Directions for this task
For the listing below, give the count of lines containing the string "function" and nothing else.

Data supplied
=====
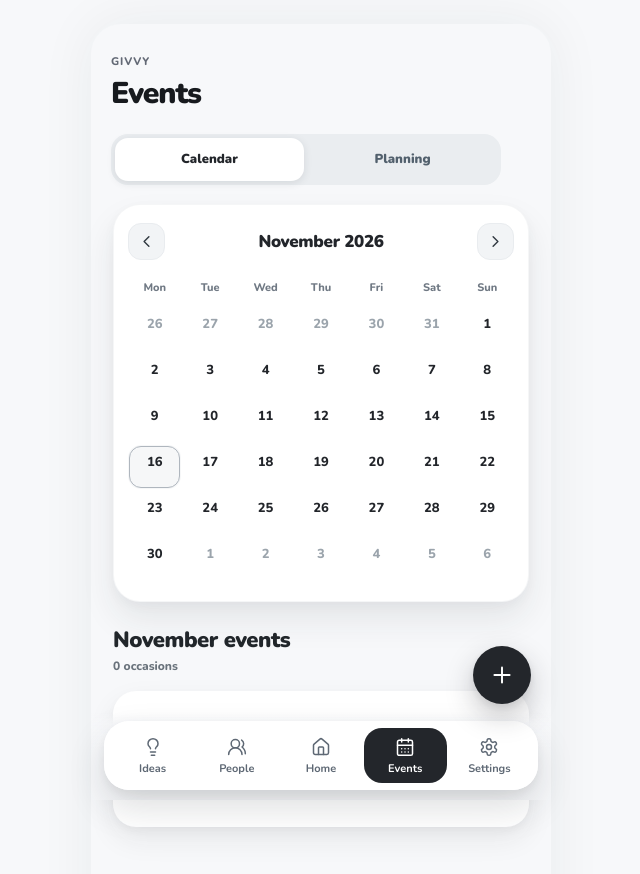
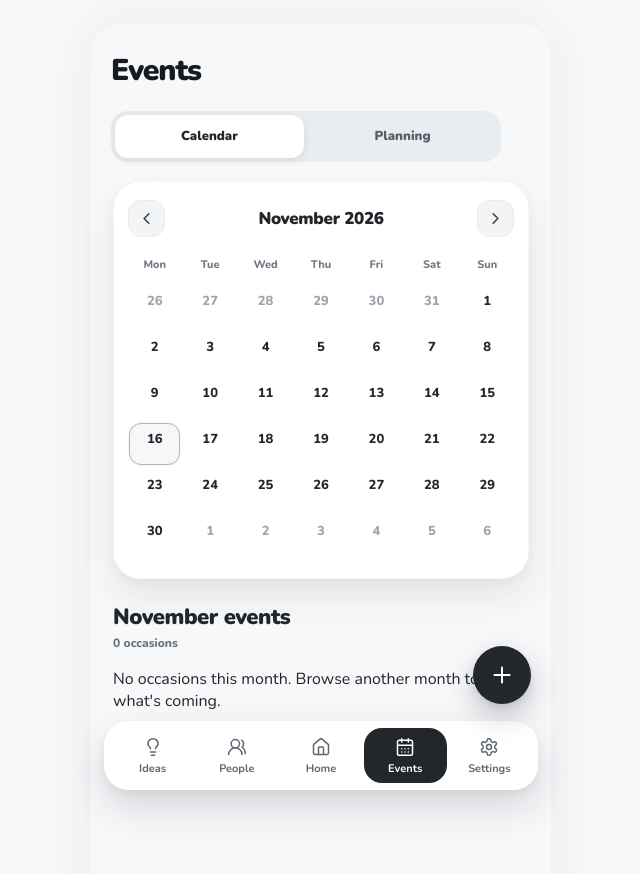
Before and after one commit to littleshiver/giftapp, a React (Vite) app: page /#/events in a window 1280 px wide. Shown: the top 874 px of the page, without its empty margins (319-959 px from the left). Built offline with nearby package versions, Linux system fonts and the light colour scheme.

Commit message:
design(calendar): simplify Events title and keep empty month message clear of floating controls

```diff
--- a/src/pages/Events.tsx
+++ b/src/pages/Events.tsx
@@ -1,7 +1,7 @@
 import { useEffect, useState, type CSSProperties } from "react";
 import { Link, useSearchParams } from "react-router-dom";
 import { ChevronLeft, ChevronRight } from "lucide-react";
-import { Empty, Title, Section, Photo } from "../components/UI";
+import { Empty, Section, Photo } from "../components/UI";
 import { OccasionArt } from "../components/OccasionArt";
 import { useApp } from "../state/AppState";
 import { enabledEvents, eventBudget } from "../domain/selectors";
@@ -119,7 +119,9 @@ export function Events() {
 
   return (
     <>
-      <Title name="Events" />
+      <header className="page-heading events-page-heading">
+        <h1 className="title-xl">Events</h1>
+      </header>
       <div className="events-mode-row">
         <div className="pill-tabs" role="group" aria-label="Events view">
           {(["calendar", "planning"] as const).map((view) => (
@@ -224,11 +226,11 @@ export function Events() {
               </div>
             ) : (
               <div className="calendar-agenda-empty">
-                <Empty>
+                <p className="calendar-empty-message">
                   {activeDate
-                    ? "Nothing planned on this date. Choose another day or show the whole month."
+                    ? "Nothing planned for this day. Choose another date or show the whole month."
                     : "No occasions this month. Browse another month to see what's coming."}
-                </Empty>
+                </p>
               </div>
             )}
           </section>
```
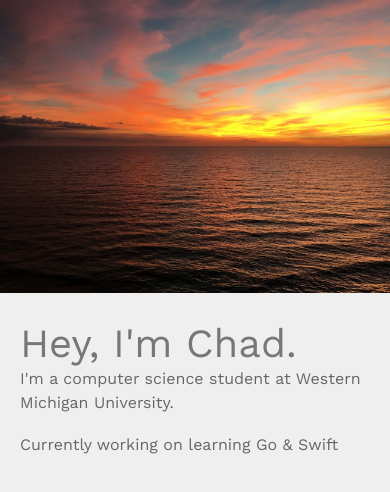
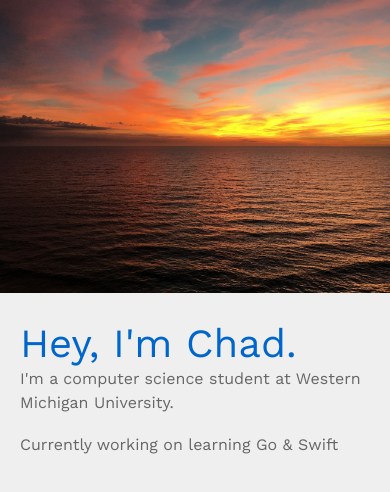
Before and after one commit to ckwire/ckwire.github.io, a plain HTML site: page index.html in a window 390 px wide. Drawn offline with nearby package versions, Linux system fonts and the light colour scheme.

Commit message:
Changed h2 color

```diff
--- a/style.css
+++ b/style.css
@@ -17,7 +17,7 @@ small { color: #fff; opacity: 0.7; font-size: 10px; -webkit-font-smoothing: anti
     body { background-color: #efefef; }
     p { color: #666;}
     a { color: #333;}
-    h2 { color: #777; }
+    h2 { color: #0066cc; }
     small { color: #888; }
     img { max-width: 100%; }
     .photo { display: inherit; margin: -20px -20px 20px -20px !important; }
```
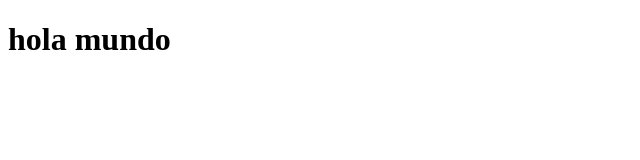
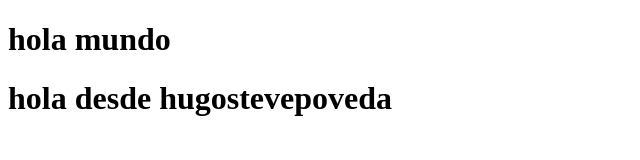
Before and after one commit to hugostevencodePoveda/prueba-git, a plain HTML site: page index.html in a window 1280 px wide. Shown: the whole page, without its empty margins (0-640 px from the left). Drawn offline with Linux system fonts and the light colour scheme.

Commit message:
segunda version HugoStevenpoveda@hotmail.com

```diff
--- a/index.html
+++ b/index.html
@@ -12,6 +12,9 @@
         <h1>
             hola mundo
         </h1>
+        <h1>
+            hola  desde hugostevepoveda
+        </h1>
     </div>
 
 </body>
```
=====
Result for this task
2